→ Task statement
Extract each line of the data below exactly as written.

[Extracted records]
◇ ◇ ◇

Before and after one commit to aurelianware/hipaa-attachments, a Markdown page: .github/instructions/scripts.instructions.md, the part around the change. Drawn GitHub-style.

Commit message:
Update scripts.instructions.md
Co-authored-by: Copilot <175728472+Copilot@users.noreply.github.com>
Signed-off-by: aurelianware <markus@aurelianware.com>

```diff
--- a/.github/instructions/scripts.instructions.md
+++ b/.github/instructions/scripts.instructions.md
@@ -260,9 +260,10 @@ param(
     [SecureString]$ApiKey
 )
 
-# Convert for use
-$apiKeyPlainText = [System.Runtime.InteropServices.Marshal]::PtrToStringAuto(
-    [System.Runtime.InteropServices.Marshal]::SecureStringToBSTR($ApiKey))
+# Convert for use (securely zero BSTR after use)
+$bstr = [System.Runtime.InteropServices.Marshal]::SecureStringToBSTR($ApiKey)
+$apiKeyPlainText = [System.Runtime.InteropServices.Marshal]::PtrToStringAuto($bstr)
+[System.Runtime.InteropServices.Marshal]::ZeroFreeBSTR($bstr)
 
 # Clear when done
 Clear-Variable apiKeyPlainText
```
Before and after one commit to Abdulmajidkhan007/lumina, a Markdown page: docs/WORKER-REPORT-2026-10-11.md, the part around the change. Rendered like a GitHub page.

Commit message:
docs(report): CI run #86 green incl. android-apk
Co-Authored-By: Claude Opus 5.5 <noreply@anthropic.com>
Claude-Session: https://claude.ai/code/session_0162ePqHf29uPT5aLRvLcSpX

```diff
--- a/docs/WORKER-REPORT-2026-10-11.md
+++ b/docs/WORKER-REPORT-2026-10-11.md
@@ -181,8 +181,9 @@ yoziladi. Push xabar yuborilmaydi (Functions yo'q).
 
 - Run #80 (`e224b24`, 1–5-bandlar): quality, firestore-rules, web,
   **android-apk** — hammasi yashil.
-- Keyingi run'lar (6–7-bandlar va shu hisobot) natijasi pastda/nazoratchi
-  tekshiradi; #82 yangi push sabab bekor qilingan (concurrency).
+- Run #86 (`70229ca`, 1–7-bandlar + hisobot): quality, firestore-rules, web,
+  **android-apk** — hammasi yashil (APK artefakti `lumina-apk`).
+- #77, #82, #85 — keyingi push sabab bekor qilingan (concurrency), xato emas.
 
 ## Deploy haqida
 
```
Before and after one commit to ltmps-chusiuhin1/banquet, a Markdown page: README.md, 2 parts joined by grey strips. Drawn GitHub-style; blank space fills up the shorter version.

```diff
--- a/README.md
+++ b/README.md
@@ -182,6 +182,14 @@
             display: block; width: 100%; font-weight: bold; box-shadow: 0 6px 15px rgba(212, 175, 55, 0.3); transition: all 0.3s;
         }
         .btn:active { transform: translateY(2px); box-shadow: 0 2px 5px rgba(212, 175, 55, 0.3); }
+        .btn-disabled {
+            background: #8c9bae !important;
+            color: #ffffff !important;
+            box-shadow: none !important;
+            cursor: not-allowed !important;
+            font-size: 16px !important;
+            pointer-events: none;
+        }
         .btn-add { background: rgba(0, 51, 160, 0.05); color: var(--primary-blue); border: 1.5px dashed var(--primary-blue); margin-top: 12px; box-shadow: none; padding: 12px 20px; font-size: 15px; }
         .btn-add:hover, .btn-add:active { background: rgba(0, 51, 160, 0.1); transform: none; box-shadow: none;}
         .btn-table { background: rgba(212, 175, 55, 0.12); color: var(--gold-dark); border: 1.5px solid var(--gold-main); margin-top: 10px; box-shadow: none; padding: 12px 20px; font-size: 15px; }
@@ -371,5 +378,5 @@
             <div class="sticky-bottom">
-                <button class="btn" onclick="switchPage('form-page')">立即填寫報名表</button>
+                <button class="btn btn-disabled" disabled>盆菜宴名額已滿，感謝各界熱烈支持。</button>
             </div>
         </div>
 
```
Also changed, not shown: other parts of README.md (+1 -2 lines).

◇ ◇ ◇

→ Output below
Before and after one commit to aurelianware/hipaa-attachments, a Markdown page: .github/instructions/scripts.instructions.md, the part around the change. Drawn GitHub-style.

Commit message:
Update scripts.instructions.md
Co-authored-by: Copilot <175728472+Copilot@users.noreply.github.com>
Signed-off-by: aurelianware <markus@aurelianware.com>

```diff
--- a/.github/instructions/scripts.instructions.md
+++ b/.github/instructions/scripts.instructions.md
@@ -260,9 +260,10 @@ param(
     [SecureString]$ApiKey
 )
 
-# Convert for use
-$apiKeyPlainText = [System.Runtime.InteropServices.Marshal]::PtrToStringAuto(
-    [System.Runtime.InteropServices.Marshal]::SecureStringToBSTR($ApiKey))
+# Convert for use (securely zero BSTR after use)
+$bstr = [System.Runtime.InteropServices.Marshal]::SecureStringToBSTR($ApiKey)
+$apiKeyPlainText = [System.Runtime.InteropServices.Marshal]::PtrToStringAuto($bstr)
+[System.Runtime.InteropServices.Marshal]::ZeroFreeBSTR($bstr)
 
 # Clear when done
 Clear-Variable apiKeyPlainText
```
Before and after one commit to Abdulmajidkhan007/lumina, a Markdown page: docs/WORKER-REPORT-2026-10-11.md, the part around the change. Rendered like a GitHub page.

Commit message:
docs(report): CI run #86 green incl. android-apk
Co-Authored-By: Claude Opus 5.5 <noreply@anthropic.com>
Claude-Session: https://claude.ai/code/session_0162ePqHf29uPT5aLRvLcSpX

```diff
--- a/docs/WORKER-REPORT-2026-10-11.md
+++ b/docs/WORKER-REPORT-2026-10-11.md
@@ -181,8 +181,9 @@ yoziladi. Push xabar yuborilmaydi (Functions yo'q).
 
 - Run #80 (`e224b24`, 1–5-bandlar): quality, firestore-rules, web,
   **android-apk** — hammasi yashil.
-- Keyingi run'lar (6–7-bandlar va shu hisobot) natijasi pastda/nazoratchi
-  tekshiradi; #82 yangi push sabab bekor qilingan (concurrency).
+- Run #86 (`70229ca`, 1–7-bandlar + hisobot): quality, firestore-rules, web,
+  **android-apk** — hammasi yashil (APK artefakti `lumina-apk`).
+- #77, #82, #85 — keyingi push sabab bekor qilingan (concurrency), xato emas.
 
 ## Deploy haqida
 
```
Before and after one commit to ltmps-chusiuhin1/banquet, a Markdown page: README.md, 2 parts joined by grey strips. Drawn GitHub-style; blank space fills up the shorter version.

```diff
--- a/README.md
+++ b/README.md
@@ -182,6 +182,14 @@
             display: block; width: 100%; font-weight: bold; box-shadow: 0 6px 15px rgba(212, 175, 55, 0.3); transition: all 0.3s;
         }
         .btn:active { transform: translateY(2px); box-shadow: 0 2px 5px rgba(212, 175, 55, 0.3); }
+        .btn-disabled {
+            background: #8c9bae !important;
+            color: #ffffff !important;
+            box-shadow: none !important;
+            cursor: not-allowed !important;
+            font-size: 16px !important;
+            pointer-events: none;
+        }
         .btn-add { background: rgba(0, 51, 160, 0.05); color: var(--primary-blue); border: 1.5px dashed var(--primary-blue); margin-top: 12px; box-shadow: none; padding: 12px 20px; font-size: 15px; }
         .btn-add:hover, .btn-add:active { background: rgba(0, 51, 160, 0.1); transform: none; box-shadow: none;}
         .btn-table { background: rgba(212, 175, 55, 0.12); color: var(--gold-dark); border: 1.5px solid var(--gold-main); margin-top: 10px; box-shadow: none; padding: 12px 20px; font-size: 15px; }
@@ -371,5 +378,5 @@
             <div class="sticky-bottom">
-                <button class="btn" onclick="switchPage('form-page')">立即填寫報名表</button>
+                <button class="btn btn-disabled" disabled>盆菜宴名額已滿，感謝各界熱烈支持。</button>
             </div>
         </div>
 
```
Also changed, not shown: other parts of README.md (+1 -2 lines).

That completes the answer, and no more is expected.